Are you looking for an engaging new way to exercise — one that you can do with people from both older and younger generations?
Nordic walking — essentially, walking with long poles (a lot like cross-country ski poles) — might be the answer. One of its many benefits is that it burns more calories than ordinary walking of the same intensity.
Even though you’re getting a more thorough workout, most people don’t feel like they are working any harder, according to the Mayo Clinic Health Letter.
Cross-country training led to the new workout method
Nordic walking got its start as a summer training method for cross-country skiers. In recent years, its popularity has increased, especially among older adults.
Walking poles engage the upper body and can help with stability, improve posture and possibly lessen the impact on joints and muscles.
According to the International Nordic Walking Federation (INWA), Nordic Walking is a non-competitive physical activity that is suitable for all, irrespective of age, gender or physical condition.
They say that by using biomechanically correct movements and gait, together with the proper body alignment and posture, the workout’s natural and fluid movements that engage the muscles of the upper and lower body as well as the core.
The rhythmic, dynamic movements result in a thorough, symmetrical training, plus offers aerobic conditioning, thanks to the activation of both large and small muscle groups.
Practitioners of Nordic walking typically experience slightly higher heart rates than occur with ordinary walking. And, the body consumes more oxygen.

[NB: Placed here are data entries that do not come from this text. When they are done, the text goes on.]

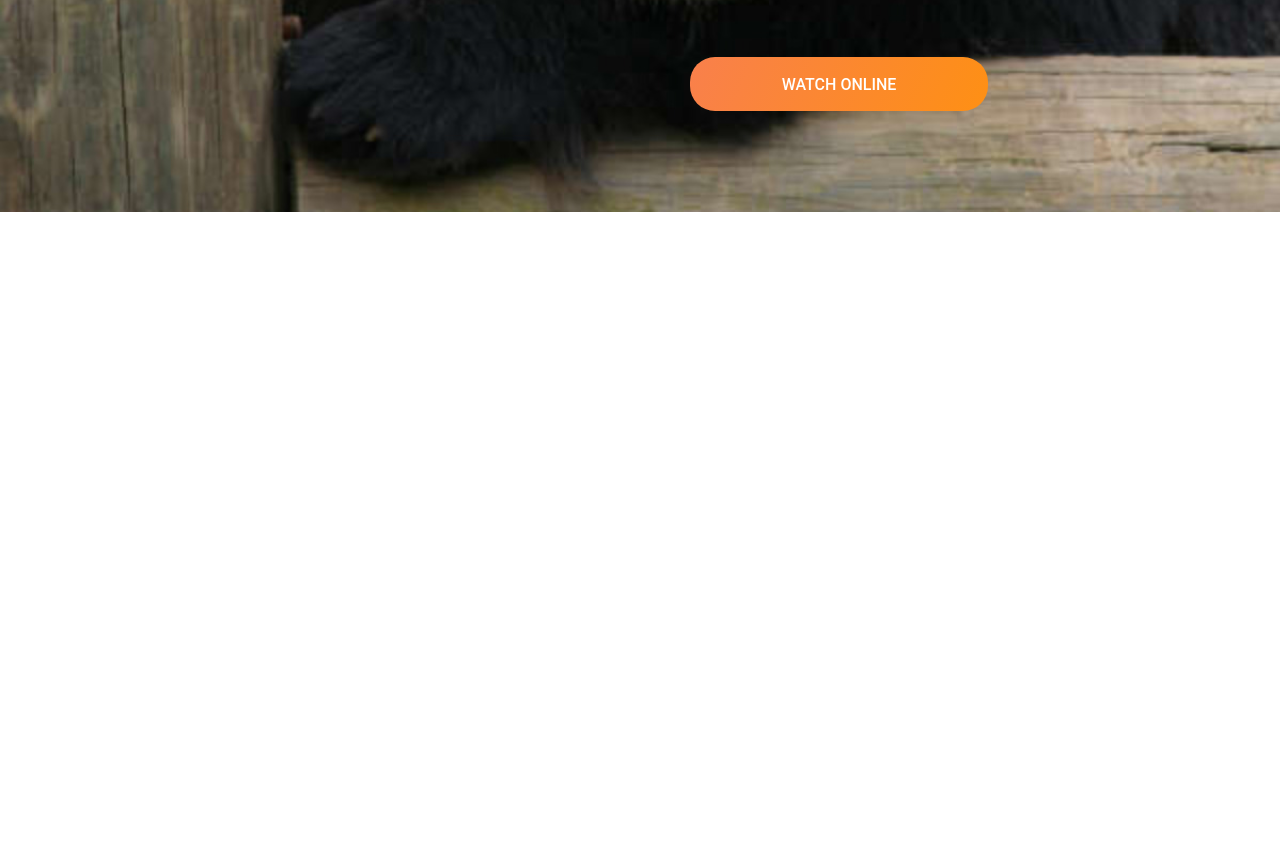
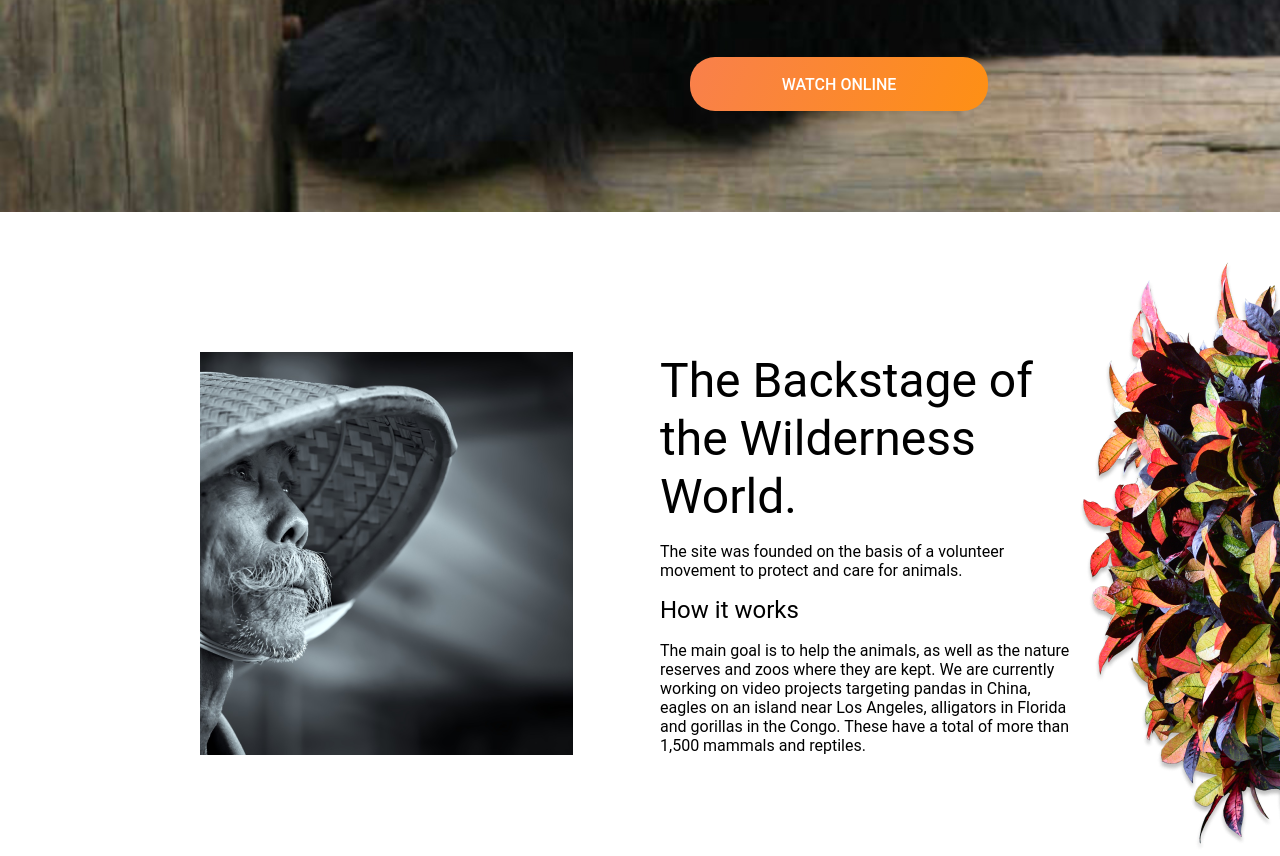
Before and after one commit to ShArPman13/rs-st1, a website built with webpack: page online-zoo/pages/main/index.html in a window 1280 px wide. Shown: the part 568-1424 px from the top of the page. Before the commit the page ends 800 px from the top, so only its background shows below. Built offline with nearby package versions, Linux system fonts and the light colour scheme; files whose address does not match are found by name.

Commit message:
feat: add header and two sections

```diff
--- a/online-zoo/pages/main/index.html
+++ b/online-zoo/pages/main/index.html
@@ -40,10 +40,26 @@
         </ul>
         <button class="button">WATCH ONLINE</button>
       </div>
+    </div>
+  </section>
 
-
-
+  <section class="section-backstage">
+    <div class="section-wrapper">
+      <div class="section-backstage__container">
+        <img class="section-backstage__foto" src="images/bamboo-cap.png" alt="bamboo-cap">
+        <div class="section-backstage__text-container">
+          <h2 class="backstage-text__top">The Backstage of the Wilderness World.</h2>
+          <p class="backstage-text__second">The site was founded on the basis of a volunteer movement to protect and
+            care for animals.</p>
+          <p class="backstage-text__third">How it works</p>
+          <p class="backstage-text__bottom">The main goal is to help the animals, as well as the nature reserves and
+            zoos where they are kept. We are currently working on video projects targeting pandas in China, eagles on an
+            island near Los Angeles, alligators in Florida and gorillas in the Congo. These have a total of more than
+            1,500 mammals and reptiles.</p>
+        </div>
+      </div>
     </div>
+    <div class="section-backstage__bush"></div>
   </section>
 
 </body>
--- a/online-zoo/pages/styles/style.scss
+++ b/online-zoo/pages/styles/style.scss
@@ -5,7 +5,6 @@ $buttonHoverColor: rgba(228, 114, 9, 1);
 body {
   width: 100vw;
   position: relative;
-  // margin: 0 auto;
 }
 
 .header {
@@ -147,3 +146,63 @@ body {
   }
 
 }
+
+.section-backstage {
+  padding: 140px 200px 0 200px;
+  width: 100%;
+
+  .section-wrapper {
+    max-width: 1160px;
+    display: flex;
+    justify-content: flex-end;
+    margin: 0 auto;
+    overflow: hidden;
+  }
+}
+
+.section-backstage__container {
+  display: flex;
+  align-items: center;
+  gap: 87px;
+
+  &::after {
+    content: '';
+    position: absolute;
+    background-image: url(../../assets/images/flower_foto1.png);
+    height: 605px;
+    width: 202px;
+    right: 0;
+  }
+
+  .section-backstage__text-container {
+    width: 420px;
+    height: 403px;
+    display: flex;
+    flex-direction: column;
+    justify-content: space-between;
+    color: black;
+    font-family: 'Roboto';
+    letter-spacing: 0em;
+
+    .backstage-text__top {
+      font-size: 48px;
+      font-weight: 400;
+      line-height: 58px;
+      text-align: left;
+    }
+
+    .backstage-text__second .backstage-text__bottom {
+      font-size: 16px;
+      font-weight: 400;
+      line-height: 21px;
+      text-align: left;
+    }
+
+    .backstage-text__third {
+      font-size: 24px;
+      font-weight: 400;
+      line-height: 29px;
+      text-align: left;
+    }
+  }
+}
```
Also changed, not shown: online-zoo/assets/images/bamboo-cap.png (added), online-zoo/assets/images/flower_foto1.png (added).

In one study, Nordic walking burned about 20 percent more calories over one mile compared to normal walking on the same course. The extra calorie burn may occur because Nordic walking works the muscles of the arms, shoulders, chest, back and torso more than ordinary walking.

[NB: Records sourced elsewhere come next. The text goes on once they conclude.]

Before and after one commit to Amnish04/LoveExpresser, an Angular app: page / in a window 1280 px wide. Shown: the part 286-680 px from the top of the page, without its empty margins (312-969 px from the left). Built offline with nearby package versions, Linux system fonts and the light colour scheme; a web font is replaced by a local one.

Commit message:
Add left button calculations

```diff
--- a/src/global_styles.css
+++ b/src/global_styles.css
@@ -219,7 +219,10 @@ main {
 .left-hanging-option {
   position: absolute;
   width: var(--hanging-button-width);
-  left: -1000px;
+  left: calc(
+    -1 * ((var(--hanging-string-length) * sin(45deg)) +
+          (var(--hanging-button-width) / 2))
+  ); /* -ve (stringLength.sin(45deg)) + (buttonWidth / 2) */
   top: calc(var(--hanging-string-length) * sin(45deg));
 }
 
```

Tips for Nordic walking strides
The arm and leg movements in Nordic walking are much the same as in ordinary walking.
To begin, it’s helpful to take a few strides without touching the pole tips to the ground. Walkers progress to taking strides while lightly dragging the pole tips. The next step is to plant the pole tip, gradually increasing the force from gentle to more powerful pole pushes.

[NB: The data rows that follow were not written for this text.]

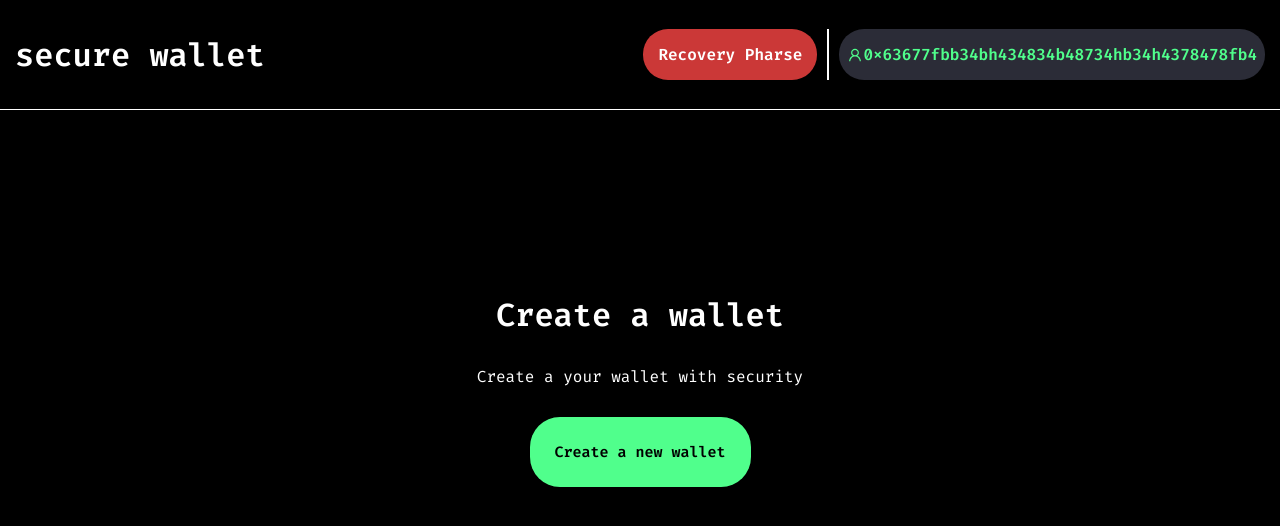
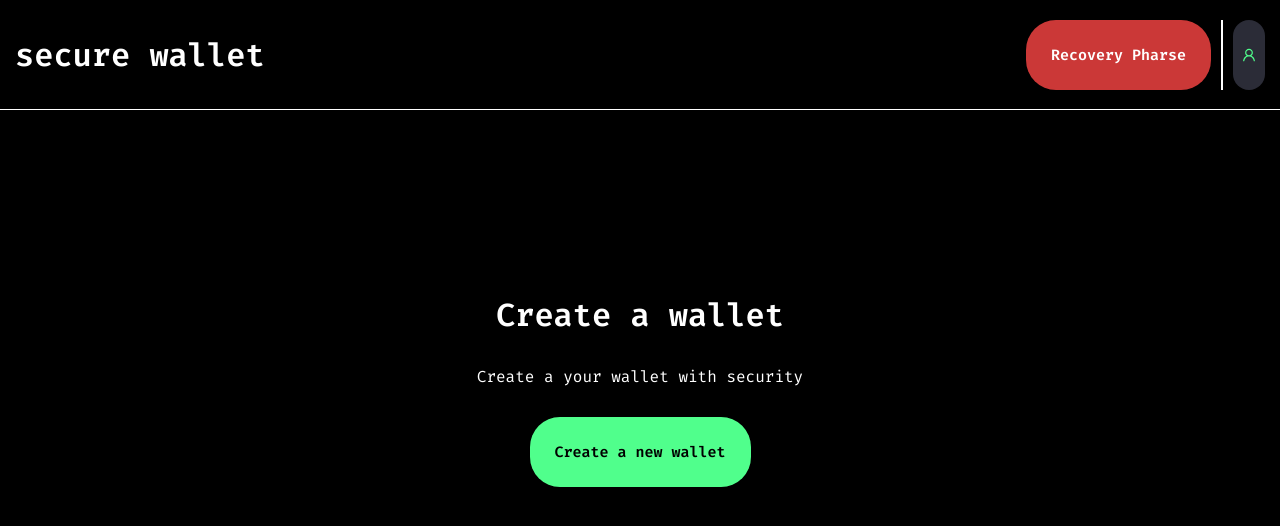
Before and after one commit to GustavoGJesus/web3-wallet-secure, a React (Create React App) app: page / in a window 1280 px wide. Shown: the top 526 px of the page. Built offline with nearby package versions, Linux system fonts and the light colour scheme.

Commit message:
feat: shared datas

```diff
--- a/src/components/header/index.tsx
+++ b/src/components/header/index.tsx
@@ -1,26 +1,50 @@
 // styles
-import { Button } from "../shared/button";
+// import { Button } from "../shared/button";
 import { ContainerAddress, Divider, HeaderContainer, HeaderContent } from "./styles";
 
 // libs
 import {AiOutlineUser } from 'react-icons/ai'
+import Modal from "../shared/modal";
+import useModal from "../../hooks/modal/useModal";
+import { Button, Input } from "../main/styles";
+
+// types
+interface HeaderProps {
+  address: string;
+  private_key?: string;
+}
 
 
-export function Header() {
-	return (
+export function Header({ address, private_key }: HeaderProps) {
+  const { isOpen, toggle } = useModal();
+
+  return (
     <HeaderContainer>
       <HeaderContent>
         <h1>secure wallet</h1>
 
         <ContainerAddress>
-          <Button>Recovery Pharse</Button>
+          <Button
+            onClick={toggle}
+            style={{ background: "#cb3837", color: "#fff" }}
+          >
+            Recovery Pharse
+          </Button>
           <Divider />
           <p>
             {" "}
-            <AiOutlineUser /> 0x63677fbb34bh434834b48734hb34h4378478fb4
+            <AiOutlineUser /> {address}
           </p>
         </ContainerAddress>
       </HeaderContent>
+
+      <Modal isOpen={isOpen} toggle={toggle}>
+        <h4 style={{ fontSize: "25px" }}>Wallet Address</h4>
+        <div>{address}</div>
+
+        <h4>Wallet private key</h4>
+        <div style={{width: "200px"}}>{private_key}</div>
+      </Modal>
     </HeaderContainer>
   );
 }
```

Poles designed for Nordic walking are available at many sporting goods stores and on the internet. Poles are available in adjustable lengths. The forearm should generally be parallel to the ground when gripping a Nordic pole.
As with any new activity, the Mayo Clinic’s recommendation is to start at an easy level and gradually increase effort.